  12. Haase J, Lurz R, Grahn AM, Bamford DH, Lanka E (1995) Bacterial conjugation mediated by plasmid RP4: RSF1010 mobilization, donor-specific phage propagation, and pilus production require the same Tra2 core components of a proposed DNA transport complex. J Bacteriol 177: 4779–4791PubMedGoogle Scholar
  13. Heinemann JA, Sprague GF (1989) Bacterial conjugative plasmids mobilize DNA transfer between bacteria and yeast. Nature 340: 205–209PubMedCrossRefGoogle Scholar
  14. Howard EA, Zupan JR, Citovsky V, Zambryski PC (1992) The VirD2 protein of A. tumefaciens contains a C-terminal bipartite nuclear localization signal: implications for nuclear uptake of DNA in plant cells. Cell 68: 109–118PubMedCrossRefGoogle Scholar
  15. Jones AL, Barth PT, Wilkins BM (1992) Zygotic induction of plasmid ssb and psiB genes following conjugative transfer of IncIl plasmid ColIb-P9. Mol Microbiol 6: 605–613PubMedCrossRefGoogle Scholar
  16. Lanka E, Wilkins BM (1995) DNA processing reactions in bacterial conjugation. Annu Rev Biochem 64: 141–169PubMedCrossRefGoogle Scholar
  17. Merryweather A, Barth PT, Wilkins BM (1986) Role and specificity of plasmid RP4encoded DNA primase in bacterial conjugation. J Bacteriol 167: 12–17PubMedGoogle Scholar
  18. Pansegrau W, Lanka E, Barth PT, Figurski DH, Guiney DG, Haas D, Helinski DR, Schwab H, Stanisich VA, Thomas CM (1994) Complete nucleotide sequence of Birmingham IncPa plasmids: compilation and comparative analysis of sequence data. J Mol Biol 239: 623–663PubMedCrossRefGoogle Scholar
  19. Read TD, Thomas AT, Wilkins BM (1992) Evasion of type I and type II restriction systems by IncII plasmid ColIbP-9 during transfer by bacterial conjugation. Mol Microbiol 6: 1933–1941PubMedCrossRefGoogle Scholar
  20. Rees CED, Wilkins BM (1990) Protein transfer into the recipient cell during bacterial conjugation: studies with F and RP4. Mol Microbiol 4: 1199–1205PubMedCrossRefGoogle Scholar
  21. Simon, JR, Moore PD (1987) Homologous recombination between single-stranded DNA and chromosomal genes in Saccharomyces cerevisiae. Mol Cell Biol 7: 2329–2334.PubMedGoogle Scholar
  22. Skurray RA, Reeves P (1973) Physiology of Escherichia coli K-12 during conjugation: altered recipient cell functions associated with lethal zygosis. J Bacteriol 114: 11–17PubMedGoogle Scholar
  23. Skurray RA, Reeves P (1974) F factor-mediated immunity to lethal zygosis in Escherichia coli K-12. J Bacteriol 117: 100–106PubMedGoogle Scholar
  24. Sundberg C, Meek L, Carroll K, Das A, Ream W (1996) VirEl protein mediates export of the single-stranded DNA binding protein VirE2 from Agrobacterium tumefaciens into plant cells. J Bacteriol 178: 1207–1212PubMedGoogle Scholar
  25. Wilkins BM, Chilley PM, Thomas AT, Pocklington MJ (1996) Distribution of restriction enzyme recognition sequences on broad host range plasmid RP4: molecular and evolutionary implications. J Mol Biol 258: 447–456PubMedCrossRefGoogle Scholar

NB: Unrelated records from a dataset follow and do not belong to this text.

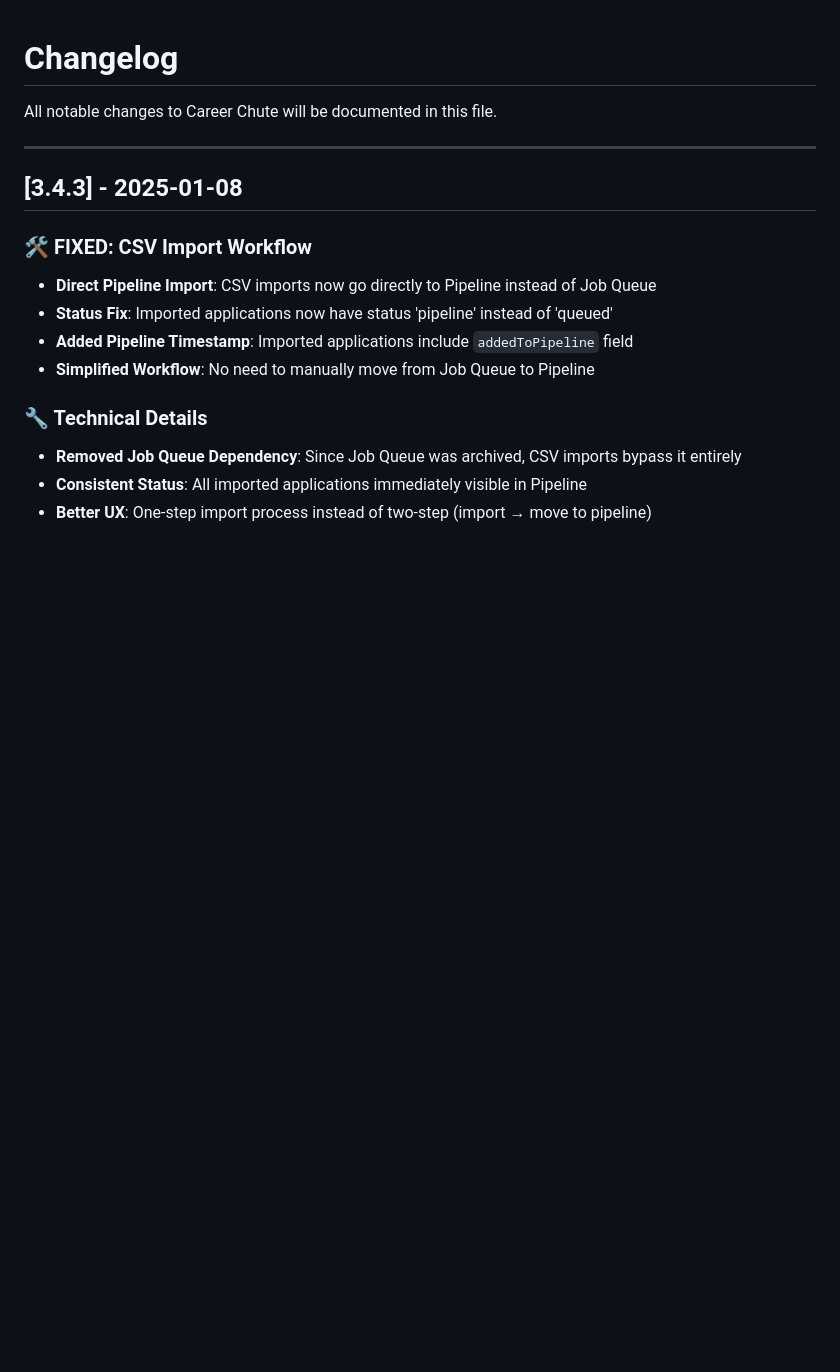
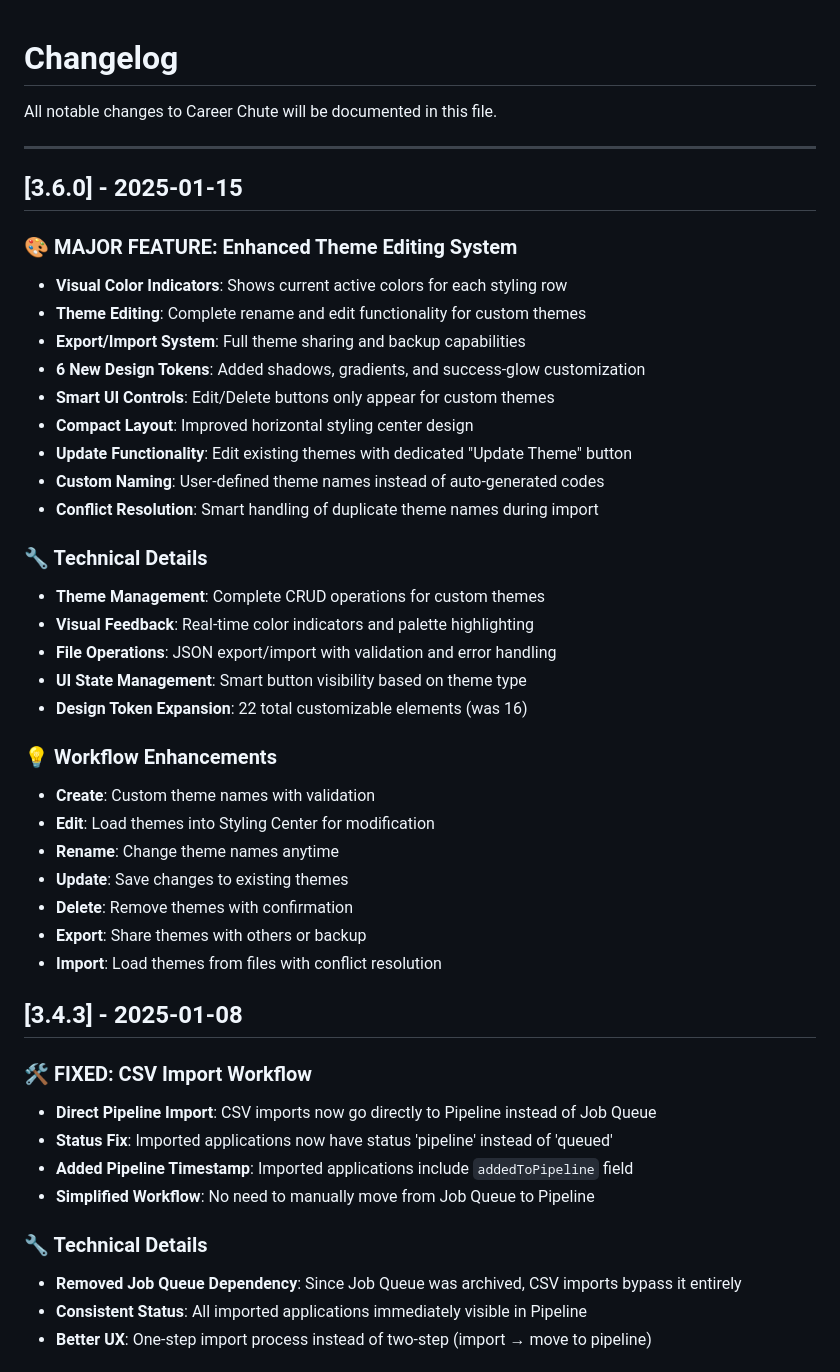
Before and after one commit to jaredpeters/career-chute, a Markdown page: CHANGELOG.md, the part around the change. Drawn GitHub-style; blank space fills up the shorter version.

Commit message:
Update CHANGELOG.md for v3.6.0 theme editing system

```diff
--- a/CHANGELOG.md
+++ b/CHANGELOG.md
@@ -3,6 +3,35 @@
 All notable changes to Career Chute will be documented in this file.
 
 ---
+
+## [3.6.0] - 2025-01-15
+
+### 🎨 MAJOR FEATURE: Enhanced Theme Editing System
+- **Visual Color Indicators**: Shows current active colors for each styling row
+- **Theme Editing**: Complete rename and edit functionality for custom themes
+- **Export/Import System**: Full theme sharing and backup capabilities
+- **6 New Design Tokens**: Added shadows, gradients, and success-glow customization
+- **Smart UI Controls**: Edit/Delete buttons only appear for custom themes
+- **Compact Layout**: Improved horizontal styling center design
+- **Update Functionality**: Edit existing themes with dedicated "Update Theme" button
+- **Custom Naming**: User-defined theme names instead of auto-generated codes
+- **Conflict Resolution**: Smart handling of duplicate theme names during import
+
+### 🔧 Technical Details
+- **Theme Management**: Complete CRUD operations for custom themes
+- **Visual Feedback**: Real-time color indicators and palette highlighting
+- **File Operations**: JSON export/import with validation and error handling
+- **UI State Management**: Smart button visibility based on theme type
+- **Design Token Expansion**: 22 total customizable elements (was 16)
+
+### 💡 Workflow Enhancements
+- **Create**: Custom theme names with validation
+- **Edit**: Load themes into Styling Center for modification
+- **Rename**: Change theme names anytime
+- **Update**: Save changes to existing themes
+- **Delete**: Remove themes with confirmation
+- **Export**: Share themes with others or backup
+- **Import**: Load themes from files with conflict resolution
 
 ## [3.4.3] - 2025-01-08
 
```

Copyright information

© Springer-Verlag Berlin Heidelberg 1998

Authors and Affiliations

  • Brian M. Wilkins
    • 1
  • Steven Bates
    • 1
  1. 1.Department of GeneticsUniversity of LeicesterLeicesterUK

Personalised recommendations